##### DATASET #####

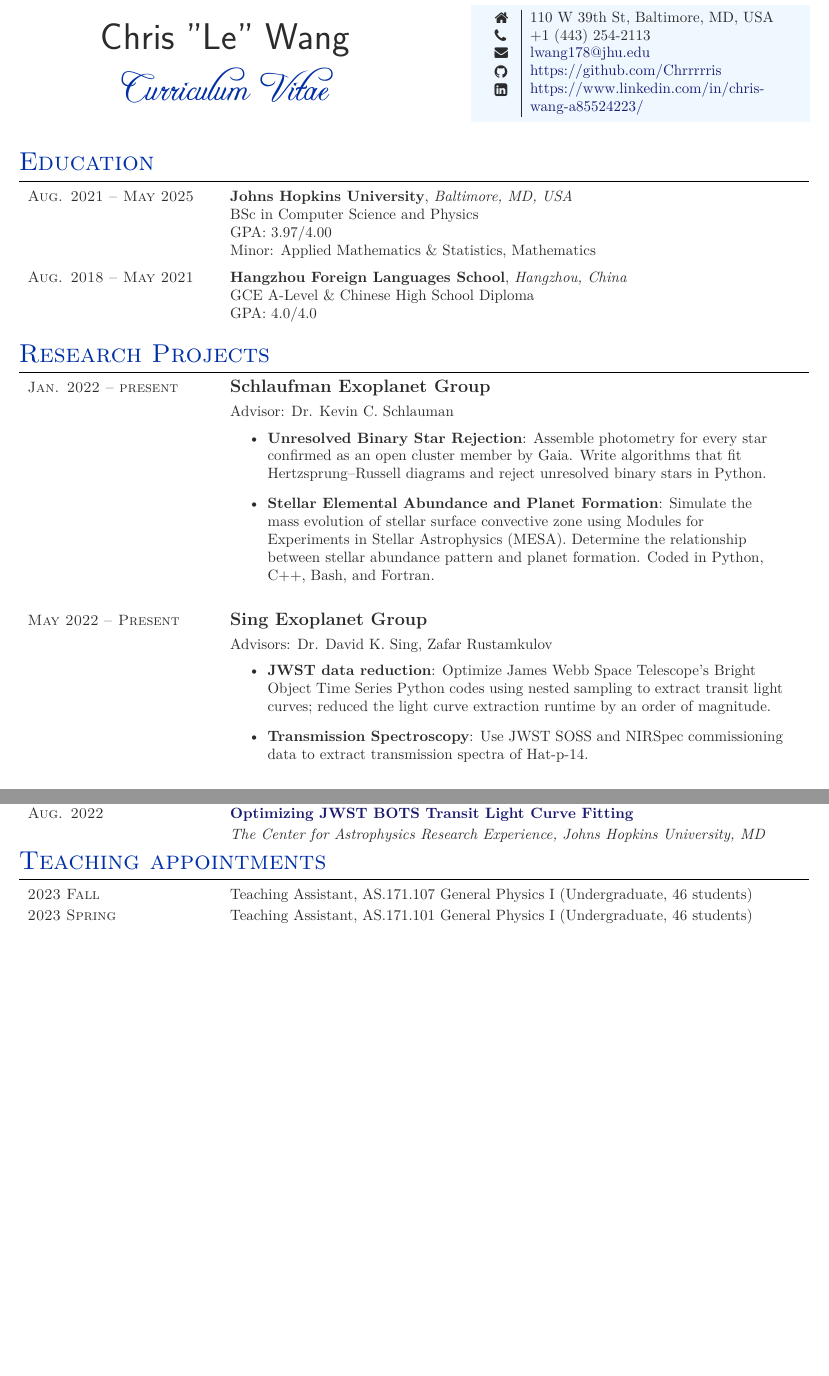
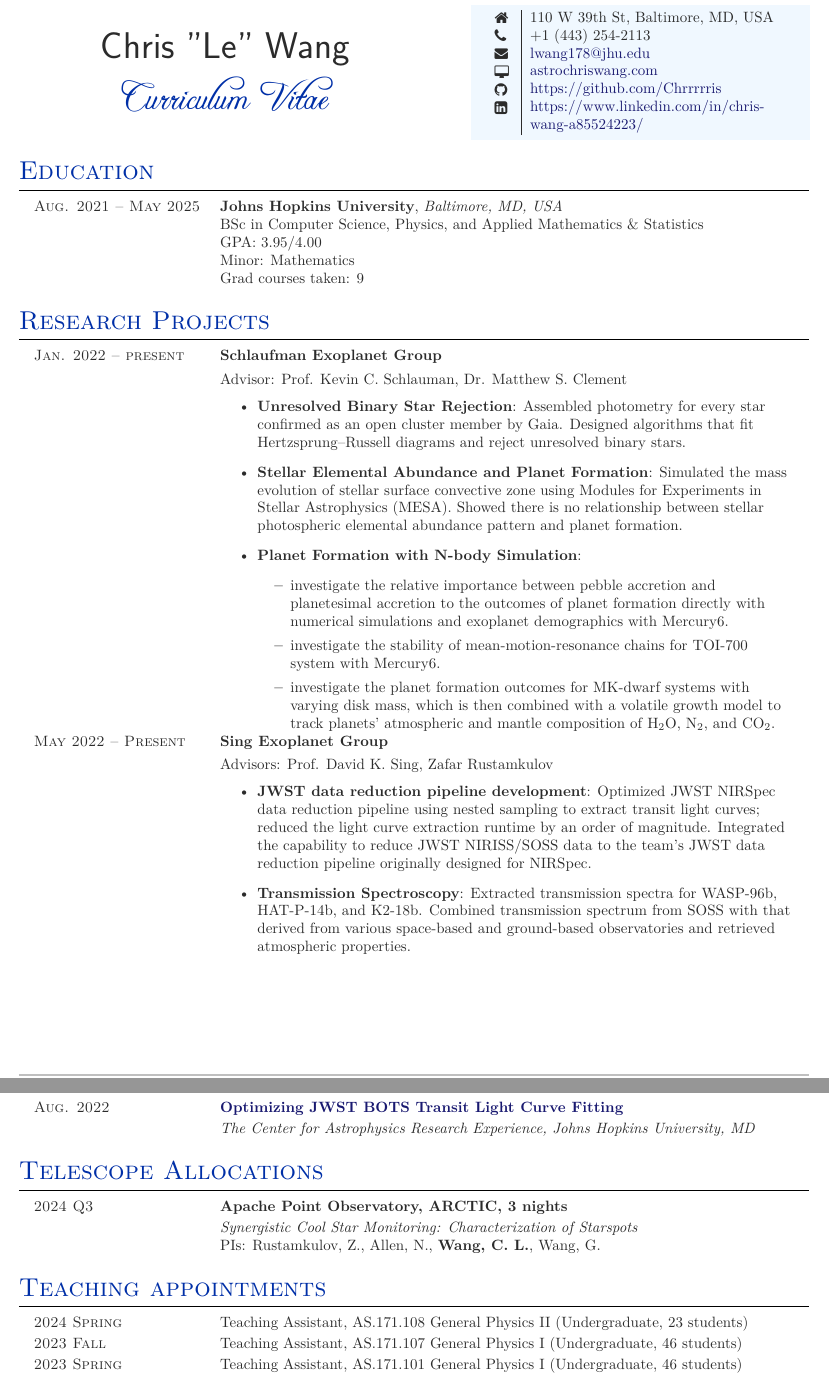
Before and after one commit to Chrrrrris/My_CV, a LaTeX CV (cv.tex, which reads structure.tex): two parts of pages 1 and 2 of 3 before the commit and two parts of pages 1 and 3 of 3 after it, joined at a grey line, cut so that both start at the same text, the shorter picture padded with empty space. Compiled offline with XeLaTeX.

Commit message:
0818/2024

```diff
--- a/cv.tex
+++ b/cv.tex
@@ -42,6 +42,7 @@
 \newcolumntype{C}[1]{>{\PreserveBackslash\centering}p{#1}}
 \newcolumntype{R}[1]{>{\PreserveBackslash\raggedleft}p{#1}}
 \newcolumntype{L}[1]{>{\PreserveBackslash\raggedright}p{#1}}
+\usepackage{longtable}
 
 
 % Configure a fancy footer
@@ -93,7 +95,7 @@
 			\raisebox{-1pt}{\faHome} & 110 W 39th St, Baltimore, MD, USA \\ % Address
 			\raisebox{-1pt}{\faPhone} & +1 (443) 254-2113 \\ % Phone number
 			\raisebox{0pt}{\small\faEnvelope} & \href{mailto:lwang178@jhu.edu}{lwang178@jhu.edu} \\ % Email address
-			% \raisebox{-1pt}{\small\faDesktop} & \href{https://ssagynbayeva.github.io}{https://ssagynbayeva.github.io} \\ % Website
+			\raisebox{-1pt}{\small\faDesktop} & \href{https://astrochriswang.com}{astrochriswang.com} \\ % Website
 			\raisebox{-1pt}{\faGithub} & \href{https://github.com/Chrrrrris}{https://github.com/Chrrrrris} \\ % GitHub profile
 			\raisebox{-1pt}{\faLinkedinSquare} & \href{https://www.linkedin.com/in/chris-wang-a85524223/}{https://www.linkedin.com/in/chris-wang-a85524223/} \\ % LinkedIn profile
 			% See fontawesome.pdf in the fonts folder for all icons you can use
@@ -123,31 +125,29 @@
 % All 5 parameters must be supplied but any can be empty if you don't need them
 
 %------------------------------------------------
-
-\begin{supertabular}{L{4cm}@{\hskip 0.3in}L{13cm}} % Start a table with two columns, the table will ensure everything is aligned
-
+\vspace{-0.4cm}
+\begin{longtable}{L{4cm}@{\hskip 0.15in}L{13.5cm}} % Start a table with two columns, the table will ensure everything is aligned
 	%------------------------------------------------
 
 
 	%------------------------------------------------
 
-	\educationentry{Aug. 2021 -- May 2025} % Duration
+	\collge{Aug. 2021 -- May 2025} % Duration
 	{\textbf{Johns Hopkins University}, \textit{Baltimore, MD, USA}} % Degree
-	{BSc in Computer Science and Physics} % Department
-	{GPA: 3.97/4.00} % Major
-	{Minor: Applied Mathematics \& Statistics, Mathematics} % Minor
+	{BSc in Computer Science, Physics, and Applied Mathematics \& Statistics} % Department
+	{GPA: 3.95/4.00} % Major
+	{Minor: Mathematics} % Minor
+        {Grad courses taken: 9}
 
 	%------------------------------------------------
 
-	\educationentry{Aug. 2018 -- May 2021} % Duration
-	{\textbf{Hangzhou Foreign Languages School}, \textit{Hangzhou, China}} % Degree
-	{GCE A-Level \& Chinese High School Diploma}
-        {GPA: 4.0/4.0}
-        { }
+	% \educationentry{Aug. 2018 -- May 2021} % Duration
+	% {\textbf{Hangzhou Foreign Languages School}, \textit{Hangzhou, China}} % Degree
+	% {GCE A-Level \& Chinese High School Diploma}
+ %        {GPA: 4.0/4.0}
 	%------------------------------------------------
 
-\end{supertabular}
-\vspace{-0.3cm}
+\end{longtable}
 %----------------------------------------------------------------------------------------
 %	RESEARCH EXPERIENCE
 %----------------------------------------------------------------------------------------
@@ -166,24 +166,32 @@
 
 %------------------------------------------------
 
-\begin{supertabular}{L{4cm}@{\hskip 0.3in}L{13cm}} % Start a table with two columns, the table will ensure everything is aligned
+\vspace{-0.4cm}
+
+\begin{longtable}{L{4cm}@{\hskip 0.15in}L{13.5cm}} % Start a table with two columns, the table will ensure everything is aligned
 
 \workposition{Jan. 2022 -- present} % Duration
  % FT/PT (full time or part time)
-{Schlaufman Exoplanet Group} % Employer
-{Advisor: Dr. Kevin C. Schlauman} % Job title
+{\normalsize Schlaufman Exoplanet Group} % Employer
+{Advisor: Prof. Kevin C. Schlauman, Dr. Matthew S. Clement} % Job title
 {\begin{itemize}
 \vspace{-0.4cm}
-    \item \textbf{Unresolved Binary Star Rejection}:  Assemble photometry for every star confirmed as an open cluster member by Gaia. Write algorithms that fit Hertzsprung–Russell diagrams and reject unresolved binary stars in Python.
-    \item \textbf{Stellar Elemental Abundance and Planet Formation}: Simulate the mass evolution of stellar surface convective zone using Modules for Experiments in Stellar Astrophysics (MESA). Determine the relationship between stellar abundance pattern and planet formation. Coded in Python, C++, Bash, and Fortran.
+    \item \textbf{Unresolved Binary Star Rejection}:  Assembled photometry for every star confirmed as an open cluster member by Gaia. Designed algorithms that fit Hertzsprung–Russell diagrams and reject unresolved binary stars.
+    \item \textbf{Stellar Elemental Abundance and Planet Formation}: Simulated the mass evolution of stellar surface convective zone using Modules for Experiments in Stellar Astrophysics (MESA). Showed there is no relationship between stellar photospheric elemental abundance pattern and planet formation.
+    \item \textbf{Planet Formation with N-body Simulation}:
+    \begin{itemize}
+        \item investigate the relative importance between pebble accretion and planetesimal accretion to the outcomes of planet formation directly with numerical simulations and exoplanet demographics with Mercury6.% Sample outcomes from Mercury6 that simulate the stochastic stage of planet formation with given initial conditions.
+        \item investigate the stability of mean-motion-resonance chains for TOI-700 system with Mercury6.
+        \item investigate the planet formation outcomes for MK-dwarf systems with varying disk mass, which is then combined with a volatile growth model to track planets' atmospheric and mantle composition of H$_2$O, N$_2$, and CO$_2$.
+    \end{itemize}
+    % \item \textbf{Stability of Mean-motion-resonance Chains}: investigated the stability of resonant chains for TOI-700 system with N-body simulations from Mercury6.
 \end{itemize}} % Project
-
 \workposition{May 2022 -- Present} % Duration
  % FT/PT (full time or part time)
-{Sing Exoplanet Group} % Employer
-{Advisors: Dr. David K. Sing, Zafar Rustamkulov} % Job title
+{\normalsize Sing Exoplanet Group} % Employer
+{Advisors: Prof. David K. Sing, Zafar Rustamkulov} % Job title
 {\begin{itemize}
 \vspace{-0.4cm}
-    \item \textbf{JWST data reduction}: Optimize James Webb Space Telescope's Bright Object Time Series Python codes using nested sampling to extract transit light curves; reduced the light curve extraction runtime by an order of magnitude.
-    \item \textbf{Transmission Spectroscopy}: Use JWST SOSS and NIRSpec commissioning data to extract transmission spectra of Hat-p-14.
+    \item \textbf{JWST data reduction pipeline development}: Optimized JWST NIRSpec data reduction pipeline using nested sampling to extract transit light curves; reduced the light curve extraction runtime by an order of magnitude. Integrated the capability to reduce JWST NIRISS/SOSS data to the team's JWST data reduction pipeline originally designed for NIRSpec.
+    \item \textbf{Transmission Spectroscopy}:  Extracted transmission spectra for WASP-96b, HAT-P-14b, and K2-18b. Combined transmission spectrum from SOSS with that derived from various space-based and ground-based observatories and retrieved atmospheric properties.
 \end{itemize}} % Project
@@ -191,6 +199,6 @@
 \workposition{Apr. 2020 -- Nov. 2020} % Duration
  % FT/PT (full time or part time)
-{Polar Research Institute of China (PRIC)} % Employer
+{\normalsize Polar Research Institute of China (PRIC)} % Employer
 {Advisor: Dr. Peng Jiang} % Job title
 {\begin{itemize}
 \vspace{-0.4cm}
@@ -328,5 +298,5 @@
 	{Origins of Solar Systems Gordon Research Conference, Mount Holyoke College, MA}
 
      \talkentry{June 2023}
-	{{Elemental Abundance Trends with Condensation Temperature are Unrelated to Planet Formation}}
+	{{Stellar Elemental Abundance Patterns: Implications for Planet Formation}}
 	{No-PhD Journal Club, Johns Hopkins University, MD}
@@ -334,9 +304,14 @@
 	\talkentry{Aug. 2022}
 	{\href{https://sites.krieger.jhu.edu/jhu-care/summer-2022/}{Optimizing JWST BOTS Transit Light Curve Fitting}}
 	{The Center for Astrophysics Research Experience, Johns Hopkins University, MD}
-\end{supertabular}
+\end{longtable}
 
+\section{Telescope Allocations}
+\vspace{-0.4cm}
 
+ \begin{longtable}{L{4cm}@{\hskip 0.15in}L{13.5cm}}
+ \telescope{2024 Q3}{Apache Point Observatory, ARCTIC, 3 nights}{Synergistic Cool Star Monitoring: Characterization of Starspots}{PIs: Rustamkulov, Z., Allen, N., \textbf{Wang, C. L.}, Wang, G.}
+\end{longtable}
 
 % Example \tableentry{} command to add another line:
 
@@ -357,7 +332,10 @@
 
 \section{Teaching appointments}
 %------------------------------------------------
-    \begin{supertabular}{L{4cm}@{\hskip 0.3in}L{13cm}}
+\vspace{-0.4cm}
+
+    \begin{longtable}{L{4cm}@{\hskip 0.15in}L{13.5cm}}
+    \teaching{2024 Spring}{Teaching Assistant, AS.171.108 General Physics II (Undergraduate, 23 students)}
     \teaching{2023 Fall}{Teaching Assistant, AS.171.107 General Physics I (Undergraduate, 46 students)}
     \teaching{2023 Spring}{Teaching Assistant, AS.171.101 General Physics I (Undergraduate, 46 students)}
     \teaching{2022 Fall}{Teaching Assistant, AS.171.101 General Physics I (Undergraduate, 23 students)}
--- a/structure.tex
+++ b/structure.tex
@@ -214,6 +227,12 @@
 	\expandafter\ifstrequal\expandafter{#2}{}{}{{{#2}}\\[2pt]} % Award title
 }
 
+\newcommand{\telescope}[4]{
+	\textsc{#1} & % Cycle
+	\expandafter\ifstrequal\expandafter{#2}{}{}{{\raggedright\textbf{#2}}\\[2pt]} %  Telescope
+ \expandafter\ifstrequal\expandafter{#3}{}{}{& {\textit{#3}}\\} % Proposal Title
+  \expandafter\ifstrequal\expandafter{#4}{}{}{& {#4}\\} % PIs
+}
 
 
 \newcommand{\talks}[2]{
```
Also changed, not shown: cv.tex (128 more changed lines), structure.tex (27 more changed lines).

#####

▶ _TASK GOAL_
Every line above with the word "open" is to be copied out.

▶ _SOLUTION_
-    \item \textbf{Unresolved Binary Star Rejection}:  Assemble photometry for every star confirmed as an open cluster member by Gaia. Write algorithms that fit Hertzsprung–Russell diagrams and reject unresolved binary stars in Python.
+    \item \textbf{Unresolved Binary Star Rejection}:  Assembled photometry for every star confirmed as an open cluster member by Gaia. Designed algorithms that fit Hertzsprung–Russell diagrams and reject unresolved binary stars.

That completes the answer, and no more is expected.